PREVIOUS OSTEOLOGY RESEARCH

2018

University of Oregon Undergraduate Research Symposium

Testosterone loading in utero can be measured by taking the ratio of the lengths of digit two and digit four in a fully fleshed hand. Based on previous research, disarticulated phalangeal bones with the epiphyses reattached give the most accurate measurement to fully fleshed hands. Because levels of testosterone vary between females and males, the measurements calculated by the previously developed method where used for sex determination of unknown individuals. Results yield ratios with similar accuracy to specimens with known sex.

2018

University of Oregon Undergraduate Research Symposium

Testosterone loading in utero can be measured by taking the ratio of the lengths of digit two and digit four in a fully fleshed hand. Based on previous research, disarticulated phalangeal bones with the epiphyses reattached give the most accurate measurement to fully fleshed hands. Because levels of testosterone vary between females and males, the measurements calculated by the previously developed method where used for sex determination of unknown individuals. Results yield ratios with similar accuracy to specimens with known sex.

2017

Testosterone loading in uterus can be measured by taking the ratio length of digit two and digit four in a fully fleshed hand. Based on results from previously

developed method, when hands in this physical state are not available disarticulated phalangeal bones with the epiphyses reattached give the most accurate result. This project tests this hypothesis by increasing sample size to eleven primates. The results confirmed the previously formulated hypothesis.

American Association

 

of Physical Anthropologists

 

2016

University of Oregon

 

Undergraduate Research

 

Symposium

Testosterone loading in uterus can be measured by taking the ratio length of digit two and digit four in a fully-fleshed hand. This project focused on developing a method that will give an accurate

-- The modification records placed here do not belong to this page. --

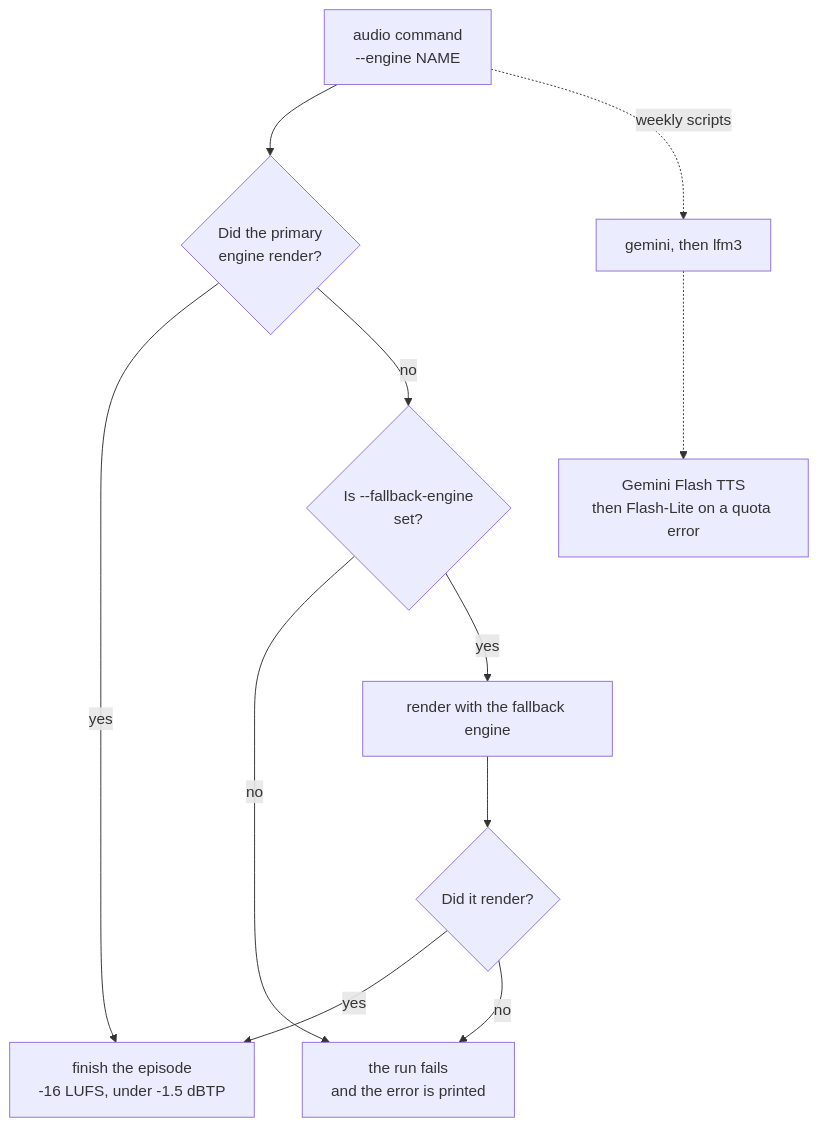
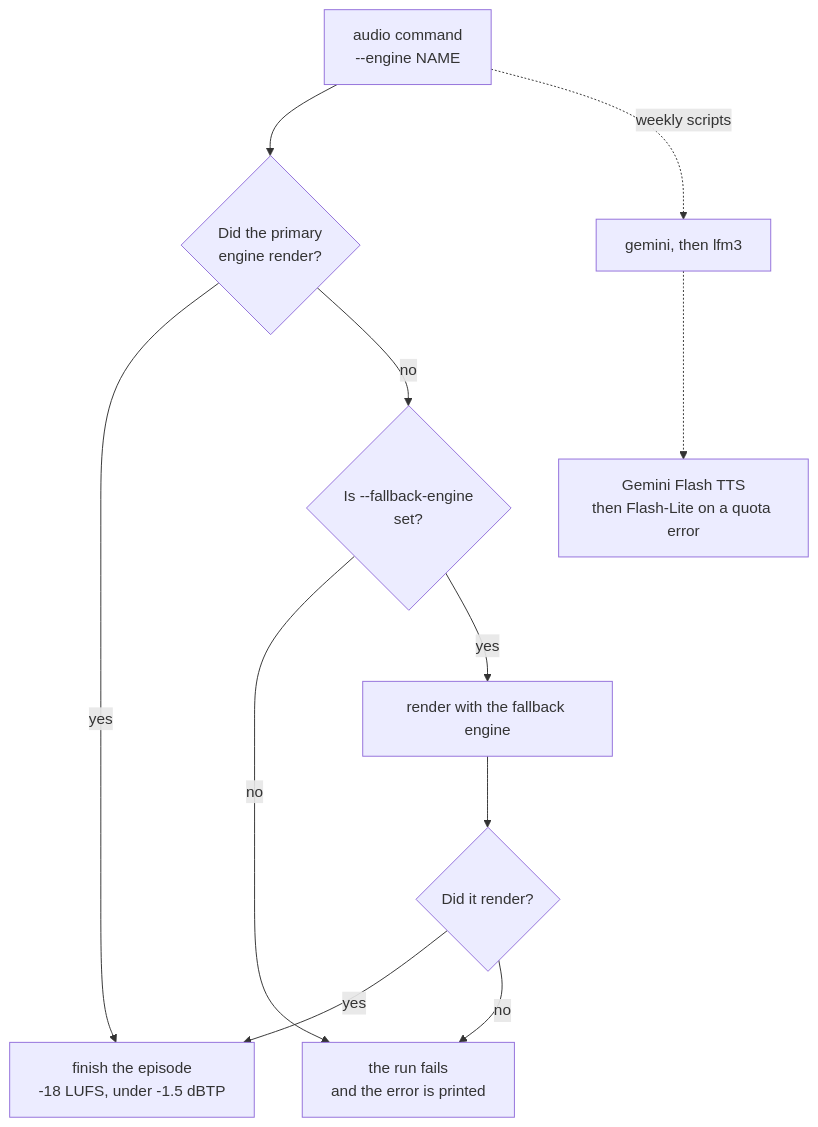
Before and after one commit to scottconverse/civiccast-brief: the fifth of 10 diagrams in docs/user-manual.md, drawn with Mermaid. The commit also changed 6 other files, not shown here.

````diff
--- a/docs/user-manual.md
+++ b/docs/user-manual.md
@@ -550,13 +550,13 @@
 ```mermaid
 flowchart TD
     A["audio command<br/>--engine NAME"] --> B{"Did the primary<br/>engine render?"}
-    B -->|yes| H["finish the episode<br/>-16 LUFS, under -1.5 dBTP"]
+    B -->|yes| H["finish the episode<br/>-18 LUFS, under -1.5 dBTP"]
     B -->|no| C{"Is --fallback-engine<br/>set?"}
     C -->|no| X["the run fails<br/>and the error is printed"]
     C -->|yes| D["render with the fallback engine"]
     D --> E{"Did it render?"}
     E -->|yes| H
     E -->|no| X
     A -.->|weekly scripts| G["gemini, then lfm3"]
     G -.-> F["Gemini Flash TTS<br/>then Flash-Lite on a quota error"]
 ```
````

measure of proximity when studying hands that are not in a fully-fleshed state. Results suggest the most accurate measurement when compared to a fully-fleshed hand is

disarticulated phalangeal bones with the epiphyses reattached.